Alex Mathers
4 min readNov 25, 2023


I once lived in Tokyo for a few months, and I’d arranged to meet an English-speaking local via the Couchsurfing community online. Let’s call him Akira.

It helped me meet new people while allowing locals to improve their English. We met for a tour of some of the temples on the outskirts of Tokyo in a place called Kamakura.

The guy was nice, but I couldn’t shake off this icky feeling that accompanied our union.

He seemed clingy for my approval, and for days after we met, he would blow up my phone with messages about new things to do.

It felt weird and pushed me away. You’ve probably had similar experiences. When people act like they need you more than you need them, it can be unpleasant.

You’ve heard of the phrase: ‘needy is creepy.’

Neediness is to be dependent on outcomes being a certain way. In the case of Akira, him wanting to spend more time with me and pushing for it even after my subtle hints of ‘no’ came off as needy.

He was highly outcome-dependent.

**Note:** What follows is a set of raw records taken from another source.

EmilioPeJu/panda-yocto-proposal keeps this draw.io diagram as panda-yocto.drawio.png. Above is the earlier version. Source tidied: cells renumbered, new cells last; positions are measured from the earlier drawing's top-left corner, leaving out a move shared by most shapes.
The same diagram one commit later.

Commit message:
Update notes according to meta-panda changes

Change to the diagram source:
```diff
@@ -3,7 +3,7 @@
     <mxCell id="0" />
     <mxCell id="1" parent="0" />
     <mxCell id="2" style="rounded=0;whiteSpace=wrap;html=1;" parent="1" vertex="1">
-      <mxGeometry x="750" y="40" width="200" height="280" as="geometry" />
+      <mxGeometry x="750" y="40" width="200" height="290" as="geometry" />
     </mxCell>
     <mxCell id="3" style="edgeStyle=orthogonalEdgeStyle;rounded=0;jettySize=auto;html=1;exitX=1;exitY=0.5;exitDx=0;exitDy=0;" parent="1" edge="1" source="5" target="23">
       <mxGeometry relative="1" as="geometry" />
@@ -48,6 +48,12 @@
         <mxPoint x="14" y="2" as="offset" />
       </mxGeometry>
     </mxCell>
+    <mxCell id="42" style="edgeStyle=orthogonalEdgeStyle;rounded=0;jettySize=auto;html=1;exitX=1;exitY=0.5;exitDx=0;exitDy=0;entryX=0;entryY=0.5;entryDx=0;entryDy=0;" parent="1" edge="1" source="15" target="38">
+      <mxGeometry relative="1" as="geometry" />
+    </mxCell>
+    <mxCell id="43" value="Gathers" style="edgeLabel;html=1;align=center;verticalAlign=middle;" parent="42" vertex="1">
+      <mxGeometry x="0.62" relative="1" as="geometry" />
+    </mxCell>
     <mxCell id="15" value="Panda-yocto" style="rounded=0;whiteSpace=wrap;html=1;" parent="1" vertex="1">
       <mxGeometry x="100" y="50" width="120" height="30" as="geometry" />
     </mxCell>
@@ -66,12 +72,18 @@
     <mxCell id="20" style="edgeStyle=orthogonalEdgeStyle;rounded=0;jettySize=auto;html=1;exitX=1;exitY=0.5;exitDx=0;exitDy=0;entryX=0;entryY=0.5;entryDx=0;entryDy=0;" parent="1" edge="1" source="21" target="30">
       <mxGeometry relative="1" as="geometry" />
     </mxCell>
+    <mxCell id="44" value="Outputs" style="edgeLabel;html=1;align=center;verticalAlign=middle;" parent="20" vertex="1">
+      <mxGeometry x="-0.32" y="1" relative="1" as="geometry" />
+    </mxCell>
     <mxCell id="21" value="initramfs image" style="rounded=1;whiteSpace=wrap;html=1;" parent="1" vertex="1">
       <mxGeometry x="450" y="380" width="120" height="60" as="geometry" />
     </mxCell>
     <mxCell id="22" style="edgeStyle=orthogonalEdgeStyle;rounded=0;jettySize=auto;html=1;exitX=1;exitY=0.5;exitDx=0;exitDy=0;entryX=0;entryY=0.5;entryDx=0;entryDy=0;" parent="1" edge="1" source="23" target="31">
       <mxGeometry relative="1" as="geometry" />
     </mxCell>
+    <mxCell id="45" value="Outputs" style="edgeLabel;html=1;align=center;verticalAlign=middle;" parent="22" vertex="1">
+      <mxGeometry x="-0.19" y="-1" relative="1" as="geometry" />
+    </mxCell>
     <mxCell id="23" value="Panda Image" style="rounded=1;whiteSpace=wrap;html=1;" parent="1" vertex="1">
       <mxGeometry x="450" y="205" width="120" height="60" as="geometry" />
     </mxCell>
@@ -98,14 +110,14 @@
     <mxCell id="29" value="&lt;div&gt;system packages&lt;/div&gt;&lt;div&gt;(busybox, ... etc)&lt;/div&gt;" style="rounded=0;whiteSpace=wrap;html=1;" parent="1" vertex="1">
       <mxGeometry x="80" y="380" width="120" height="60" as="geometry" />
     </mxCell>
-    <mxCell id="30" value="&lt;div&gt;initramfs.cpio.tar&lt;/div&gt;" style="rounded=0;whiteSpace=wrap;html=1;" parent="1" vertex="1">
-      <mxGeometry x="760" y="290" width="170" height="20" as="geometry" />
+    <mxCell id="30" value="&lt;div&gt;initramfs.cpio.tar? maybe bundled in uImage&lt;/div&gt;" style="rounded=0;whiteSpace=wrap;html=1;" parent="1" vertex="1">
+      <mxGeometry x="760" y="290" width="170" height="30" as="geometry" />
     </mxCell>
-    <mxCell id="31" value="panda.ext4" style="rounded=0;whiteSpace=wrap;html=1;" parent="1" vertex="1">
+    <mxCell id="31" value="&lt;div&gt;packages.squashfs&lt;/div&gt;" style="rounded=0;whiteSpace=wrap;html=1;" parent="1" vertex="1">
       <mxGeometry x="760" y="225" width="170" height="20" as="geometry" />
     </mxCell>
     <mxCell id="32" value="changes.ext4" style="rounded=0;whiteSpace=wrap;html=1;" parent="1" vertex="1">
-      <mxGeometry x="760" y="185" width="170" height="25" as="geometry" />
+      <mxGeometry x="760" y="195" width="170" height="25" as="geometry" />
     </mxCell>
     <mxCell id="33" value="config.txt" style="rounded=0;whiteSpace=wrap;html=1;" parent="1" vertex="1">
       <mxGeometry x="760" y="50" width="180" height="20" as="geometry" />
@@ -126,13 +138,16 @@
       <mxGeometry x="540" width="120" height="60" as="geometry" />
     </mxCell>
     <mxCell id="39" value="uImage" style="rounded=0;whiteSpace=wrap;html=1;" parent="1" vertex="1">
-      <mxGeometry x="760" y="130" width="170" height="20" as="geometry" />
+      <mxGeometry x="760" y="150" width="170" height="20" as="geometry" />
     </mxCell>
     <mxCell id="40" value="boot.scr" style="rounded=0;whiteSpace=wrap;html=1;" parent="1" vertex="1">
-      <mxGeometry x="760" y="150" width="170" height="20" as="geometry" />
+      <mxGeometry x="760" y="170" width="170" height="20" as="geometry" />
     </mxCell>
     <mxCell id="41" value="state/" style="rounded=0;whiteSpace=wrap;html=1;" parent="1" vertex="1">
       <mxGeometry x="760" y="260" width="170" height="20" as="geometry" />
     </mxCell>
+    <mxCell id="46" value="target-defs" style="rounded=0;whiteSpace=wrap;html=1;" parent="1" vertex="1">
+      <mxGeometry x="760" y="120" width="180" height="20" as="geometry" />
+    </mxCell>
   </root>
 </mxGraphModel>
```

He wanted things to be a certain way.

You’ve probably felt needy, whether you showed it or not, perhaps when on a date, and you really really wanted to succeed because you were highly attracted.

Here’s the game-changer shift in mindset here: You can want certain outcomes, and this is a good thing. But you don’t rely on them for you to be happy right now.

Our behaviour and mindset are both part of the same continual loop. When we act in a relaxed, not overly-needy way, we will develop a non-needy identity.

How we think will literally be moulded by how we act, and this will perpetuate itself positively.

For example, if you’re in a seemingly high-pressure, ‘high-stakes’ job interview, every internal instinct might be screaming at you to take it super seriously.

‘I NEED this job!’ You think to yourself.

But when we take things seriously, and we’re heavily dependent on the outcome being a success, we will be anxious. We tighten up, act needy, and ultimately perform less effectively.